There are usually no external signs of disease. In severe acute cases or vesicle abscessation, bulls may stand with the back arched, have pain on defecation or rectal exam, and show hesitation when mounting. However, such clinical signs are uncommon.
Vesiculitis is usually first suspected following collection of a semen sample grossly contaminated with purulent material. If the bull has vesiculitis, the rectal exam typically reveals an enlarged, sometimes irregular, and often fibrotic vesicle. Vesiculitis may be unilateral or bilateral. If vesiculitis is unilateral, there is usually asymmetry in the size of the glands. Infrequently, a vesicle will be abscessed; in such cases the affected vesicle is markedly larger than the other and may be fluctuant on palpation.
Purulent contamination of semen is not pathognomonic for vesiculitis. A bull with epididymitis, orchitis, or posthitis may also have semen contaminated with purulent exudate. The entire genital tract must be palpated to determine a possible cause for the abnormal semen. The prepuce may need to be douched with water or saline prior to collection of semen to rule out posthitis as a transient cause of pus in semen. Semen may be cultured but, unless collected aseptically following catheterization of the urethra, culture is usually unrewarding because of microbial contamination from the prepuce.
Treatment and Prognosis
Because vesiculitis may have a bacterial etiology, broad-spectrum antibiotics administered at labeled therapeutic dosages are usually administered to affected bulls. There are no published controlled studies that indicate preference of a specific antibiotic for treatment. Prolonged-release antibiotics are preferable because the bull, which can become unruly, does not have to be handled daily. Because vesiculitis is an inflammation as much as an infection, NSAID may help reduce excretion of purulent material. Transient alleviation of purulent contamination may be achieved during the treatment interval in some bulls, but the prognosis for a longterm cure is guarded to poor. This is particularly true for chronic cases. Spontaneous remission has been observed when vesiculitis was diagnosed in bulls <1 yr old. Semen contaminated with purulent material is not suitable for artificial insemination and should be discarded. Intraglandular injection of antibiotics has been successful in selected cases. Surgical removal of affected vesicles has been done but is a difficult procedure. The prognosis following surgery is fair in yearling bulls; surgery has not been successful in adult bulls with chronic vesiculitis.
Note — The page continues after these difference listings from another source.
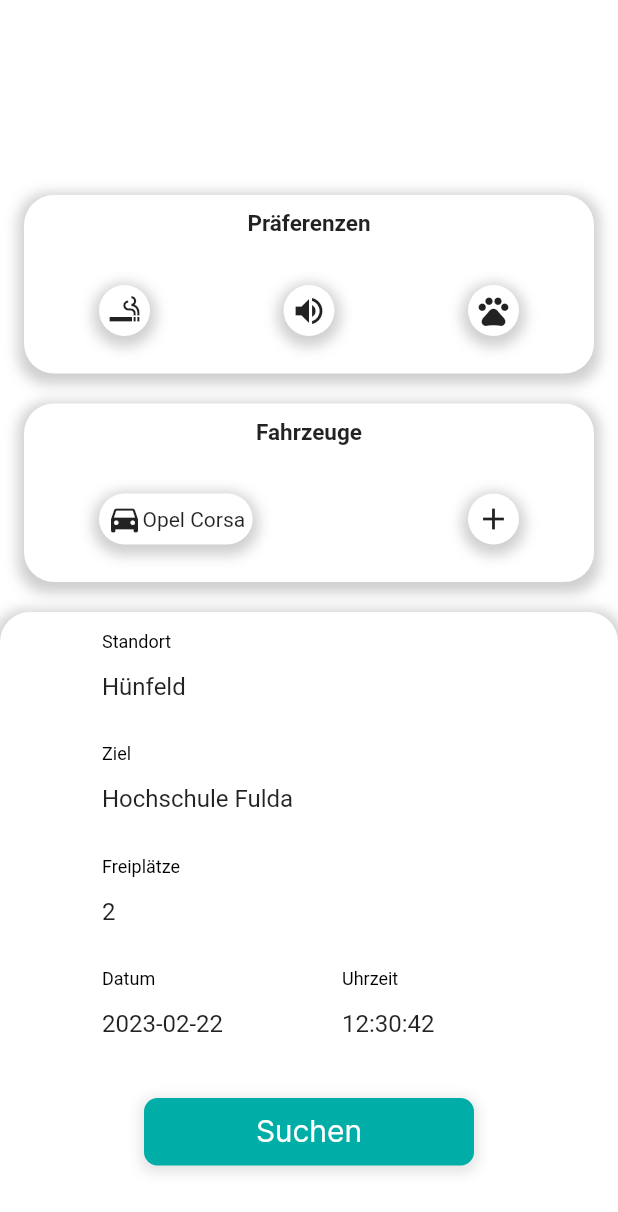
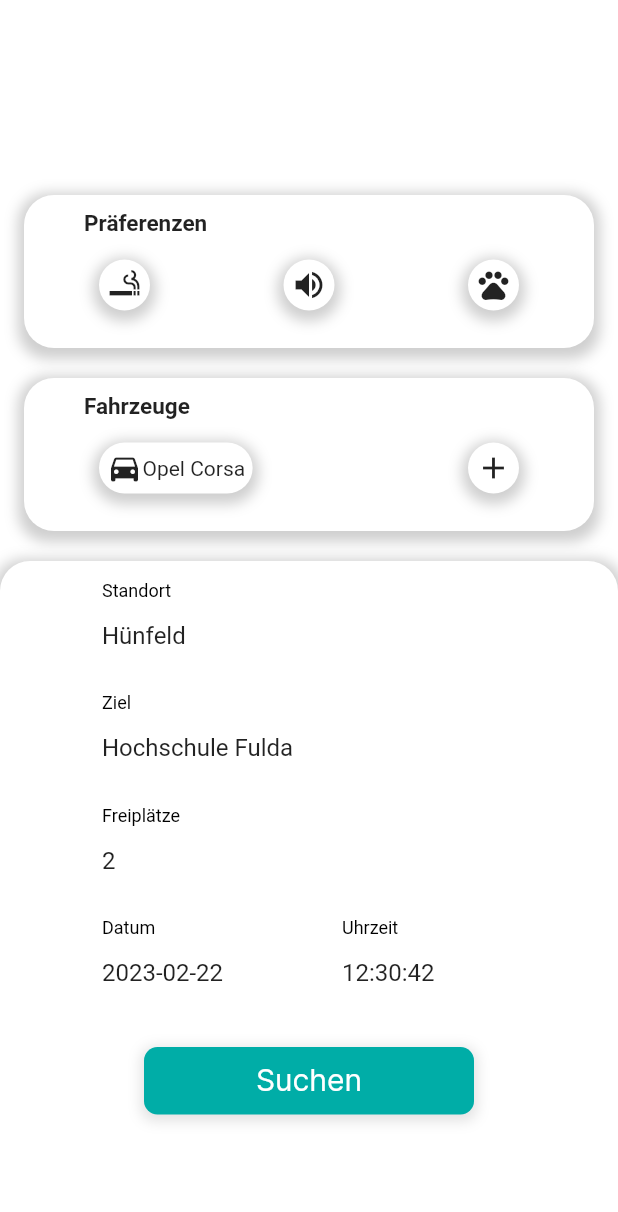
Before and after one commit to drmilde/carida_unigo_v0, a Flutter app: the HinzufuegenScreen screen opened directly, on a phone screen of 412 x 824 dp. Shown: the top 1212 px of the screen. Run offline on Flutter 3.47's test engine with Material 2 defaults, Android fonts, the phone set to English and light mode, and no system bars; drawn by our look-alikes of flutter_form_builder; our stand-ins replace curved_navigation_bar, flutter_map, flutter_rating_bar, flutter_svg, form_builder_validators, get and 3 more; missing offline and left inert: string_similarity; accounts and stored records are empty.

Commit message:
Buchungen, Suchen, Home und Hinzufügen Screens angepasst.

```diff
--- a/lib/sb/screens/hinzufuegen/hinzufuegen_screen.dart
+++ b/lib/sb/screens/hinzufuegen/hinzufuegen_screen.dart
@@ -97,6 +97,8 @@ class _HinzufuegenScreenState extends State<HinzufuegenScreen> {
               crossAxisAlignment: CrossAxisAlignment.center,
               children: [
                 Container(
+                  width: double.infinity,
+                  padding: EdgeInsets.fromLTRB(20, 0, 10, 0),
                   child: Text(
                     'Präferenzen',
                     style: TextStyle(
@@ -106,9 +108,8 @@ class _HinzufuegenScreenState extends State<HinzufuegenScreen> {
                     //textAlign: TextAlign.left,
                   ),
                 ),
-                SizedBox(height:8),
                 Container(
-                  margin: EdgeInsets.fromLTRB(0, 19, 0, 10),
+                  margin: EdgeInsets.fromLTRB(0, 10, 0, 10),
                   padding: EdgeInsets.fromLTRB(20, 0, 20, 0),
                   width: double.infinity,
                   child: Row(
@@ -202,6 +203,8 @@ class _HinzufuegenScreenState extends State<HinzufuegenScreen> {
               crossAxisAlignment: CrossAxisAlignment.center,
               children: [
                 Container(
+                  width: double.infinity,
+                  padding: EdgeInsets.fromLTRB(20, 0, 10, 0),
                   child: Text(
                     'Fahrzeuge',
                     style: TextStyle(
@@ -211,9 +214,8 @@ class _HinzufuegenScreenState extends State<HinzufuegenScreen> {
                     //textAlign: TextAlign.left,
                   ),
                 ),
-                SizedBox(height:8),
                 Container(
-                  margin: EdgeInsets.fromLTRB(0, 19, 0, 10),
+                  margin: EdgeInsets.fromLTRB(0, 10, 0, 10),
                   padding: EdgeInsets.fromLTRB(20, 0, 20, 0),
                   width: double.infinity,
                   child: Row(
```
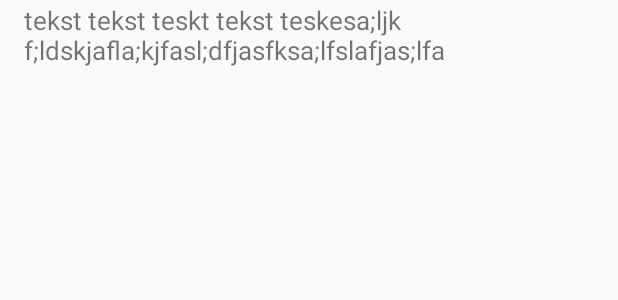
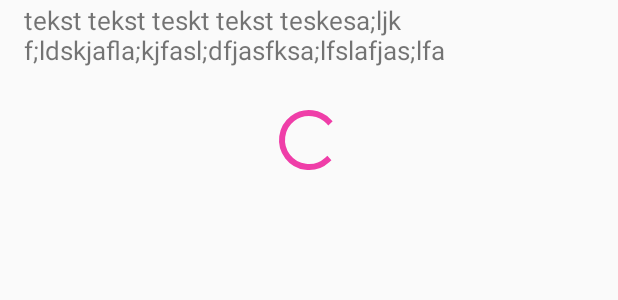
Before and after one commit to miechal100/BestQuiz, an Android app: the layout activity_single_question.xml on its own in the app's theme, with its tools: preview values and no code run, on a phone screen of 412 x 824 dp. Shown: the part 478-778 px from the top of the screen. Run offline under Robolectric (Android 15) with nearby library versions, the phone set to English and light mode, and no system bars; network calls fail.

Commit message:
progress bar created

```diff
--- a/app/src/main/res/layout/activity_single_question.xml
+++ b/app/src/main/res/layout/activity_single_question.xml
@@ -14,7 +14,7 @@
         android:textSize="17sp"
         android:textAlignment="center"
         android:padding="@dimen/activity_horizontal_margin"
-        android:text="tekst tekst teskt tekst teskesa;ljk f;ldskjafla;kjfasl;dfjasfksa;lfslafjas;lfa"/>
+        tools:text="tekst tekst teskt tekst teskesa;ljk f;ldskjafla;kjfasl;dfjasfksa;lfslafjas;lfa"/>
 
     <TextView
         android:id="@+id/answerOneTextView"
@@ -24,7 +24,7 @@
         android:textSize="17sp"
         android:padding="@dimen/activity_horizontal_margin"
         android:background="?selectableItemBackground"
-        android:text="tekst tekst teskt tekst teskesa;ljk f;ldskjafla;kjfasl;dfjasfksa;lfslafjas;lfa"
+        tools:text="tekst tekst teskt tekst teskesa;ljk f;ldskjafla;kjfasl;dfjasfksa;lfslafjas;lfa"
         app:layout_constraintTop_toBottomOf="@+id/questionTextView"/>
 
     <TextView
@@ -35,7 +35,7 @@
         android:textSize="17sp"
         android:padding="@dimen/activity_horizontal_margin"
         android:background="?selectableItemBackground"
-        android:text="tekst tekst teskt tekst teskesa;ljk f;ldskjafla;kjfasl;dfjasfksa;lfslafjas;lfa"
+        tools:text="tekst tekst teskt tekst teskesa;ljk f;ldskjafla;kjfasl;dfjasfksa;lfslafjas;lfa"
         app:layout_constraintTop_toBottomOf="@+id/answerOneTextView"/>
 
 
@@ -47,7 +47,7 @@
         android:textSize="17sp"
         android:padding="@dimen/activity_horizontal_margin"
         android:background="?selectableItemBackground"
-        android:text="tekst tekst teskt tekst teskesa;ljk f;ldskjafla;kjfasl;dfjasfksa;lfslafjas;lfa"
+        tools:text="tekst tekst teskt tekst teskesa;ljk f;ldskjafla;kjfasl;dfjasfksa;lfslafjas;lfa"
         app:layout_constraintTop_toBottomOf="@+id/answerTwoTextView"/>
 
 
@@ -59,7 +59,7 @@
         android:textSize="17sp"
         android:padding="@dimen/activity_horizontal_margin"
         android:background="?selectableItemBackground"
-        android:text="tekst tekst teskt tekst teskesa;ljk f;ldskjafla;kjfasl;dfjasfksa;lfslafjas;lfa"
+        tools:text="tekst tekst teskt tekst teskesa;ljk f;ldskjafla;kjfasl;dfjasfksa;lfslafjas;lfa"
         app:layout_constraintTop_toBottomOf="@+id/answerThreeTextView"/>
 
     <Button
@@ -74,4 +74,14 @@
         android:layout_marginEnd="@dimen/button_padding"
         android:layout_marginBottom="@dimen/button_padding"/>
 
+    <ProgressBar
+        android:id="@+id/progressBar"
+        android:layout_width="wrap_content"
+        android:layout_height="wrap_content"
+        app:layout_constraintBottom_toBottomOf="parent"
+        app:layout_constraintTop_toTopOf="parent"
+        app:layout_constraintEnd_toEndOf="parent"
+        app:layout_constraintStart_toStartOf="parent"
+        />
+
 </android.support.constraint.ConstraintLayout>
```
Also changed, not shown: app/src/main/java/com/code/knab/best_quiz/ui/single_question/SingleQuestionActivity.kt (+21 -0 lines).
Last full review/revision July 2011 by Donald R. Monke, DVM, MBA